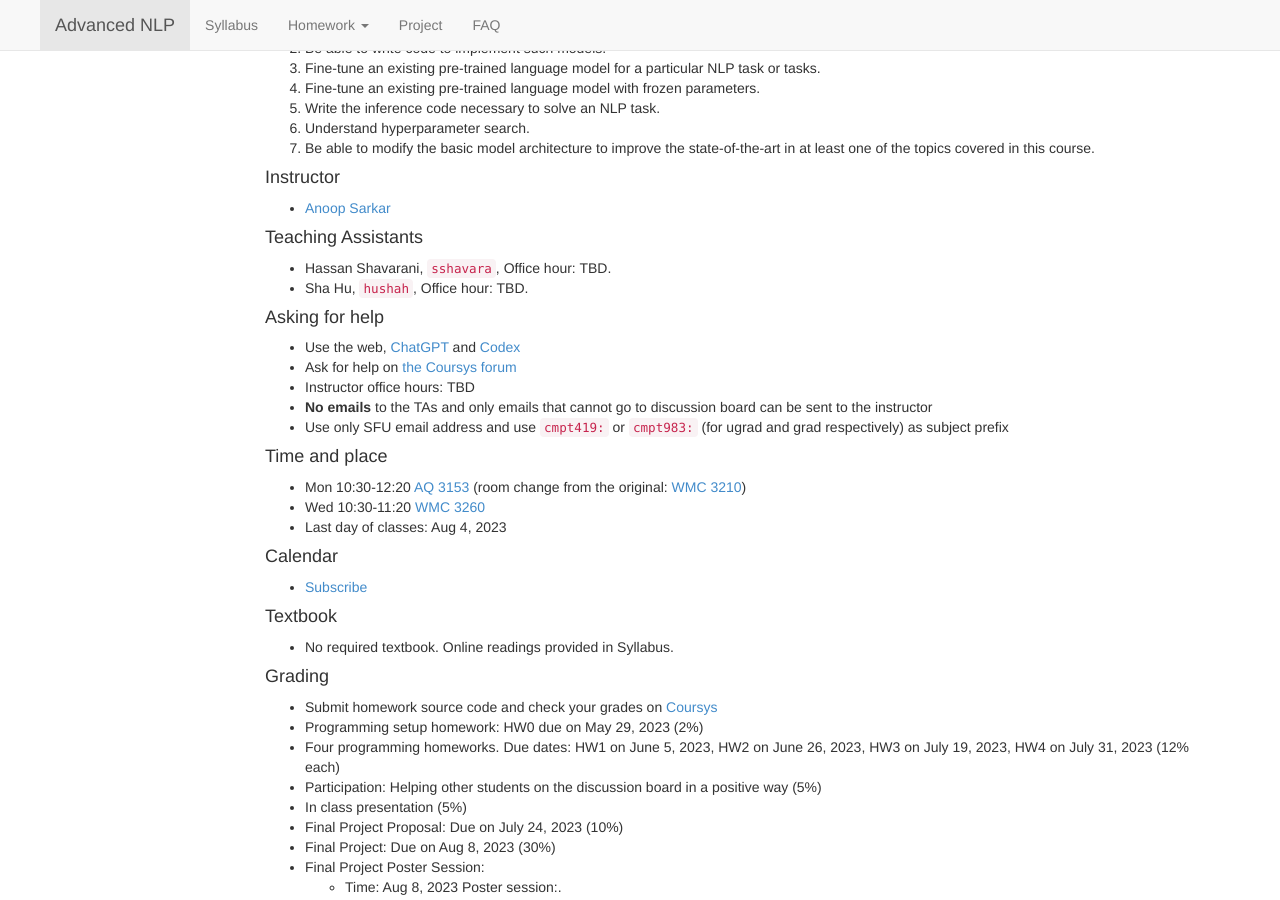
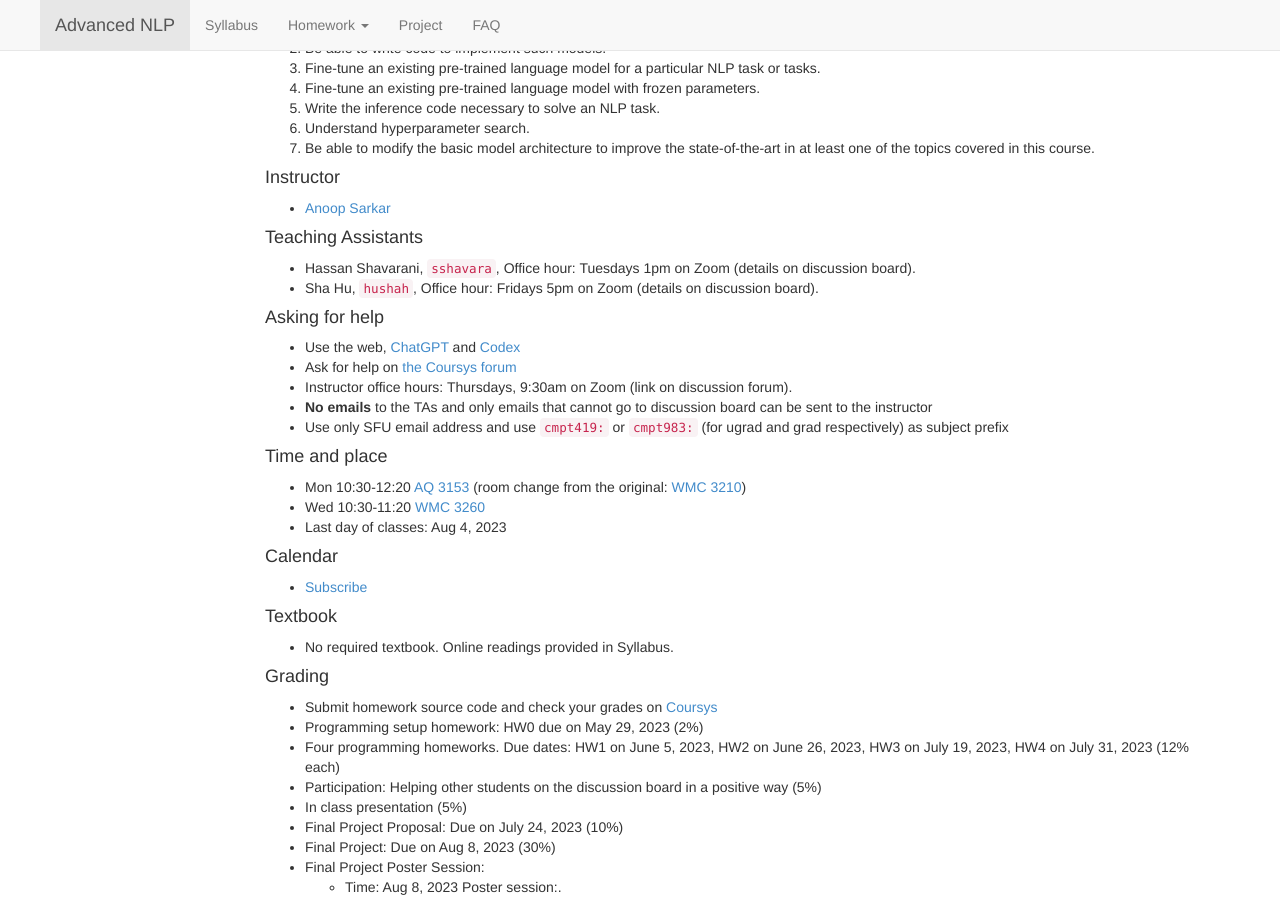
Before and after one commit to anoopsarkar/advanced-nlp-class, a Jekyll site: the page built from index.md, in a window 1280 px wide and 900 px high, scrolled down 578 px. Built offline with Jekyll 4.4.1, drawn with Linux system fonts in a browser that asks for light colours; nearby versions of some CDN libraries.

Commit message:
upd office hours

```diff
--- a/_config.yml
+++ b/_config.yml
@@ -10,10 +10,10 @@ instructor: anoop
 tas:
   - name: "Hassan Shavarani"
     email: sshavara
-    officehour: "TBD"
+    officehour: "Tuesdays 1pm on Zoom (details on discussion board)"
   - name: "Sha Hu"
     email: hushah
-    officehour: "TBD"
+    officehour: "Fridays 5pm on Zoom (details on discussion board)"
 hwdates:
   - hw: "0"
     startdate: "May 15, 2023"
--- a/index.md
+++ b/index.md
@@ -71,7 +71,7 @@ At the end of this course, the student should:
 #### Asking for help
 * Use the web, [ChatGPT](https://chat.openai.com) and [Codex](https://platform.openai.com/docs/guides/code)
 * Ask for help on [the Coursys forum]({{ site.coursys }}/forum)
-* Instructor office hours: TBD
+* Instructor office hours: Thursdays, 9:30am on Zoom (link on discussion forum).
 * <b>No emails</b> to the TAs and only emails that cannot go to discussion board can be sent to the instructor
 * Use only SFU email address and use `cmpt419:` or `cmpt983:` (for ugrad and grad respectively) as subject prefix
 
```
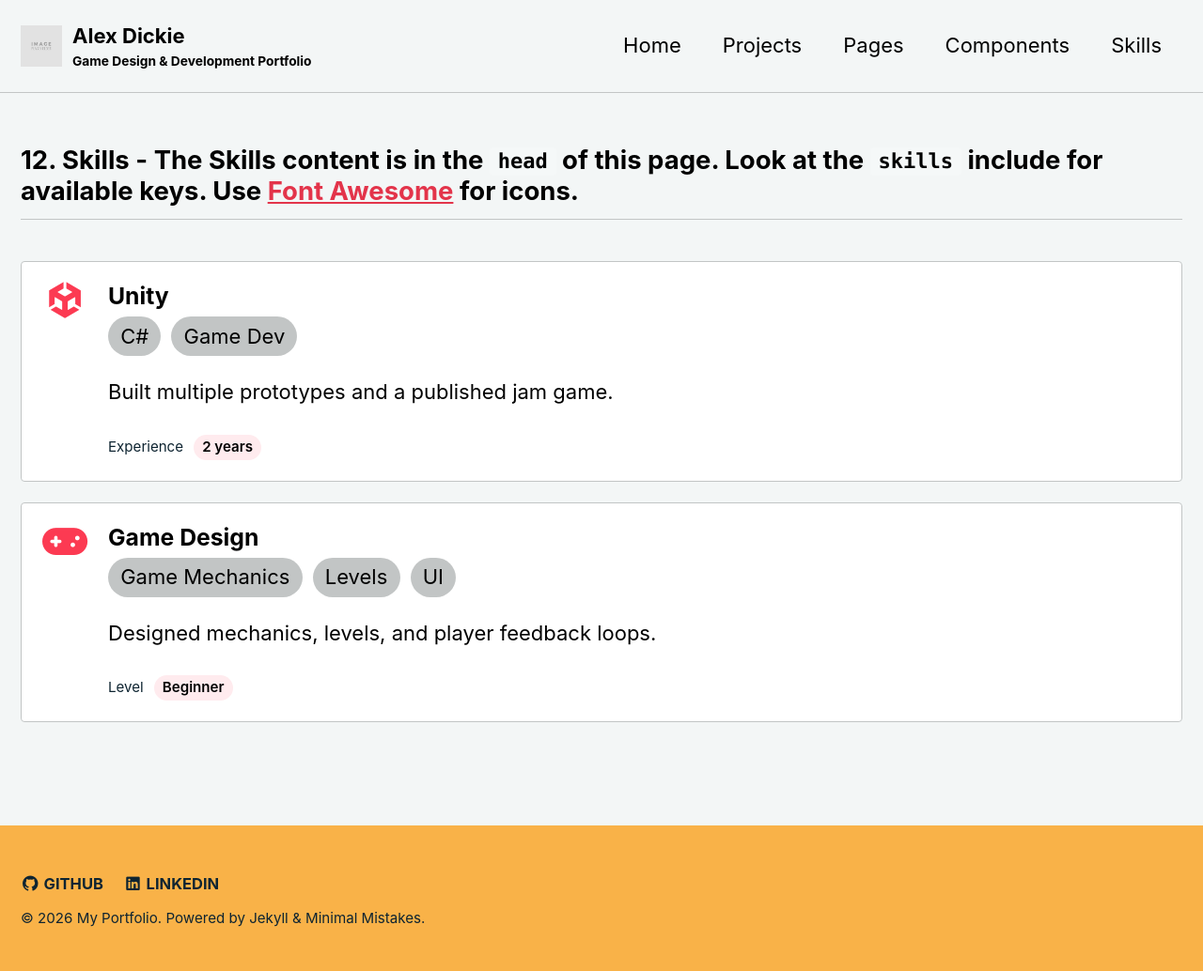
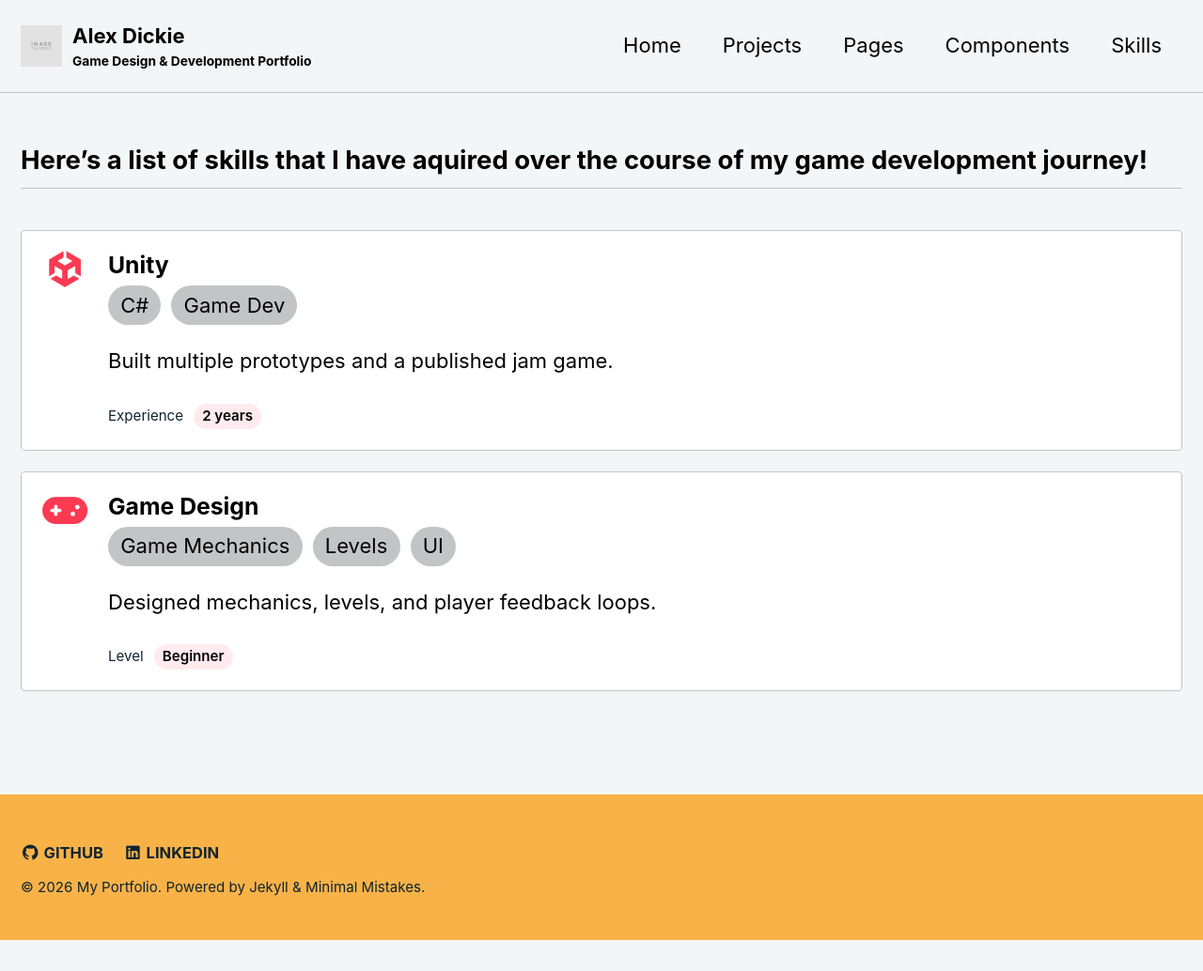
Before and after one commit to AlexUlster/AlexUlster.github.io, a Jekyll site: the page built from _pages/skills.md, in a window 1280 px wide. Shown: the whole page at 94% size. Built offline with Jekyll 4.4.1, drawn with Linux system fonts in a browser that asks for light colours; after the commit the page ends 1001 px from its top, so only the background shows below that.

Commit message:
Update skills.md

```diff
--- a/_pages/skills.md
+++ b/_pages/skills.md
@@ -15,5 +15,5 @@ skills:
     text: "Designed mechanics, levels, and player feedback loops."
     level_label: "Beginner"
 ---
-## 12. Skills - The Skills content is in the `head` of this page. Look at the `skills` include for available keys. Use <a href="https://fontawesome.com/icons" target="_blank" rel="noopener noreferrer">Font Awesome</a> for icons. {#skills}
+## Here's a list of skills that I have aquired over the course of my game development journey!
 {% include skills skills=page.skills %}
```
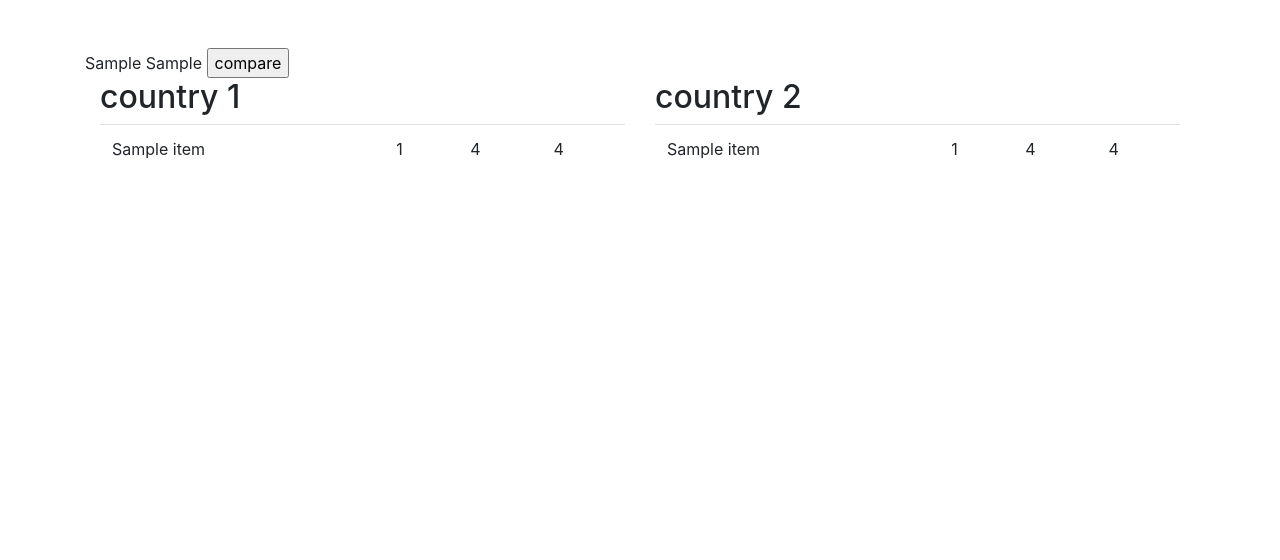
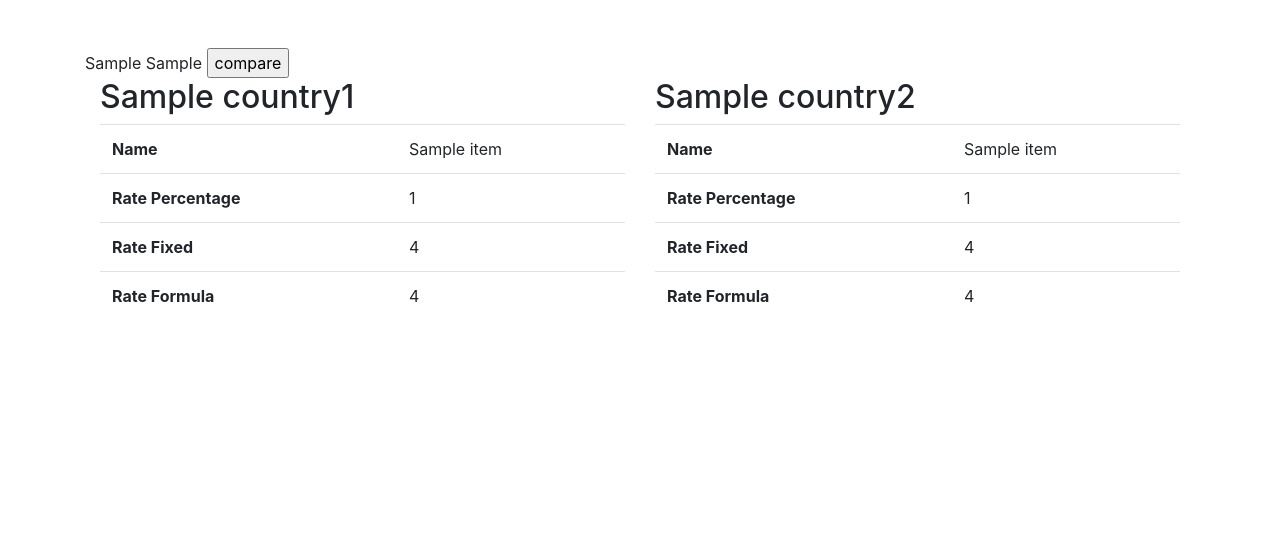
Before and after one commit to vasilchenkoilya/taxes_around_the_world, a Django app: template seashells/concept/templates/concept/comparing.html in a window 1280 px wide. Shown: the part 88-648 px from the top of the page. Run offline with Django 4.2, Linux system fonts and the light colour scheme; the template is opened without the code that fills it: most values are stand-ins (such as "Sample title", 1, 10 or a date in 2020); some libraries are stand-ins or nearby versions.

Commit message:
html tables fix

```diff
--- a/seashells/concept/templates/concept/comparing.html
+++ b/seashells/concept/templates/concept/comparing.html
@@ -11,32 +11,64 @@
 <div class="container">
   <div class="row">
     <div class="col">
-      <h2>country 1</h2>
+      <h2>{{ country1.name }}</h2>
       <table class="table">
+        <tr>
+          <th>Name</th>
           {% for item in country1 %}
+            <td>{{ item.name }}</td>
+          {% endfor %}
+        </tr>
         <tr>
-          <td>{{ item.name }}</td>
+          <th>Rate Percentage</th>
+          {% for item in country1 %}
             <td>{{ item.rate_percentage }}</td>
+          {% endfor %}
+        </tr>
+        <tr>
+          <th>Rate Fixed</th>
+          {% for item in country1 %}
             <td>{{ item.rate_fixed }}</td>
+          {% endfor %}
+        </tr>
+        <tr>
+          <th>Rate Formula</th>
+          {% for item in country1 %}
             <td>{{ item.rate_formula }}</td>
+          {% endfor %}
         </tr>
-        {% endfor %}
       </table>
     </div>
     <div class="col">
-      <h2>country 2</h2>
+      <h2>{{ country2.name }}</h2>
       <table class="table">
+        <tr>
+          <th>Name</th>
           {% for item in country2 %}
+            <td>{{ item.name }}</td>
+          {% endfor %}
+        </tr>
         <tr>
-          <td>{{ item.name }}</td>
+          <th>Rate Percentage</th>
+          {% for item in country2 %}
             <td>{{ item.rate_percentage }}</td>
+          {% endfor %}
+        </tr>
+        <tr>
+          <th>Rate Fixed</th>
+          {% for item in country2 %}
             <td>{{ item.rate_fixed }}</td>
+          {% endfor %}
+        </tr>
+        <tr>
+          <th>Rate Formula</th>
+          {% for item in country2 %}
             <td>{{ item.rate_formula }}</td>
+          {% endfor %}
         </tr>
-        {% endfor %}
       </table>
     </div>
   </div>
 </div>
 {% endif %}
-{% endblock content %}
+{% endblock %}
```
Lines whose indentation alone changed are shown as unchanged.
----
• EXERCISE: Your job is to copy each entry exactly as written; the pictures do not go in.

• RESPONSE TO THIS EXERCISE:
Before and after one commit to anoopsarkar/advanced-nlp-class, a Jekyll site: the page built from index.md, in a window 1280 px wide and 900 px high, scrolled down 578 px. Built offline with Jekyll 4.4.1, drawn with Linux system fonts in a browser that asks for light colours; nearby versions of some CDN libraries.

Commit message:
upd office hours

```diff
--- a/_config.yml
+++ b/_config.yml
@@ -10,10 +10,10 @@ instructor: anoop
 tas:
   - name: "Hassan Shavarani"
     email: sshavara
-    officehour: "TBD"
+    officehour: "Tuesdays 1pm on Zoom (details on discussion board)"
   - name: "Sha Hu"
     email: hushah
-    officehour: "TBD"
+    officehour: "Fridays 5pm on Zoom (details on discussion board)"
 hwdates:
   - hw: "0"
     startdate: "May 15, 2023"
--- a/index.md
+++ b/index.md
@@ -71,7 +71,7 @@ At the end of this course, the student should:
 #### Asking for help
 * Use the web, [ChatGPT](https://chat.openai.com) and [Codex](https://platform.openai.com/docs/guides/code)
 * Ask for help on [the Coursys forum]({{ site.coursys }}/forum)
-* Instructor office hours: TBD
+* Instructor office hours: Thursdays, 9:30am on Zoom (link on discussion forum).
 * <b>No emails</b> to the TAs and only emails that cannot go to discussion board can be sent to the instructor
 * Use only SFU email address and use `cmpt419:` or `cmpt983:` (for ugrad and grad respectively) as subject prefix
 
```
Before and after one commit to AlexUlster/AlexUlster.github.io, a Jekyll site: the page built from _pages/skills.md, in a window 1280 px wide. Shown: the whole page at 94% size. Built offline with Jekyll 4.4.1, drawn with Linux system fonts in a browser that asks for light colours; after the commit the page ends 1001 px from its top, so only the background shows below that.

Commit message:
Update skills.md

```diff
--- a/_pages/skills.md
+++ b/_pages/skills.md
@@ -15,5 +15,5 @@ skills:
     text: "Designed mechanics, levels, and player feedback loops."
     level_label: "Beginner"
 ---
-## 12. Skills - The Skills content is in the `head` of this page. Look at the `skills` include for available keys. Use <a href="https://fontawesome.com/icons" target="_blank" rel="noopener noreferrer">Font Awesome</a> for icons. {#skills}
+## Here's a list of skills that I have aquired over the course of my game development journey!
 {% include skills skills=page.skills %}
```
Before and after one commit to vasilchenkoilya/taxes_around_the_world, a Django app: template seashells/concept/templates/concept/comparing.html in a window 1280 px wide. Shown: the part 88-648 px from the top of the page. Run offline with Django 4.2, Linux system fonts and the light colour scheme; the template is opened without the code that fills it: most values are stand-ins (such as "Sample title", 1, 10 or a date in 2020); some libraries are stand-ins or nearby versions.

Commit message:
html tables fix

```diff
--- a/seashells/concept/templates/concept/comparing.html
+++ b/seashells/concept/templates/concept/comparing.html
@@ -11,32 +11,64 @@
 <div class="container">
   <div class="row">
     <div class="col">
-      <h2>country 1</h2>
+      <h2>{{ country1.name }}</h2>
       <table class="table">
+        <tr>
+          <th>Name</th>
           {% for item in country1 %}
+            <td>{{ item.name }}</td>
+          {% endfor %}
+        </tr>
         <tr>
-          <td>{{ item.name }}</td>
+          <th>Rate Percentage</th>
+          {% for item in country1 %}
             <td>{{ item.rate_percentage }}</td>
+          {% endfor %}
+        </tr>
+        <tr>
+          <th>Rate Fixed</th>
+          {% for item in country1 %}
             <td>{{ item.rate_fixed }}</td>
+          {% endfor %}
+        </tr>
+        <tr>
+          <th>Rate Formula</th>
+          {% for item in country1 %}
             <td>{{ item.rate_formula }}</td>
+          {% endfor %}
         </tr>
-        {% endfor %}
       </table>
     </div>
     <div class="col">
-      <h2>country 2</h2>
+      <h2>{{ country2.name }}</h2>
       <table class="table">
+        <tr>
+          <th>Name</th>
           {% for item in country2 %}
+            <td>{{ item.name }}</td>
+          {% endfor %}
+        </tr>
         <tr>
-          <td>{{ item.name }}</td>
+          <th>Rate Percentage</th>
+          {% for item in country2 %}
             <td>{{ item.rate_percentage }}</td>
+          {% endfor %}
+        </tr>
+        <tr>
+          <th>Rate Fixed</th>
+          {% for item in country2 %}
             <td>{{ item.rate_fixed }}</td>
+          {% endfor %}
+        </tr>
+        <tr>
+          <th>Rate Formula</th>
+          {% for item in country2 %}
             <td>{{ item.rate_formula }}</td>
+          {% endfor %}
         </tr>
-        {% endfor %}
       </table>
     </div>
   </div>
 </div>
 {% endif %}
-{% endblock content %}
+{% endblock %}
```
Lines whose indentation alone changed are shown as unchanged.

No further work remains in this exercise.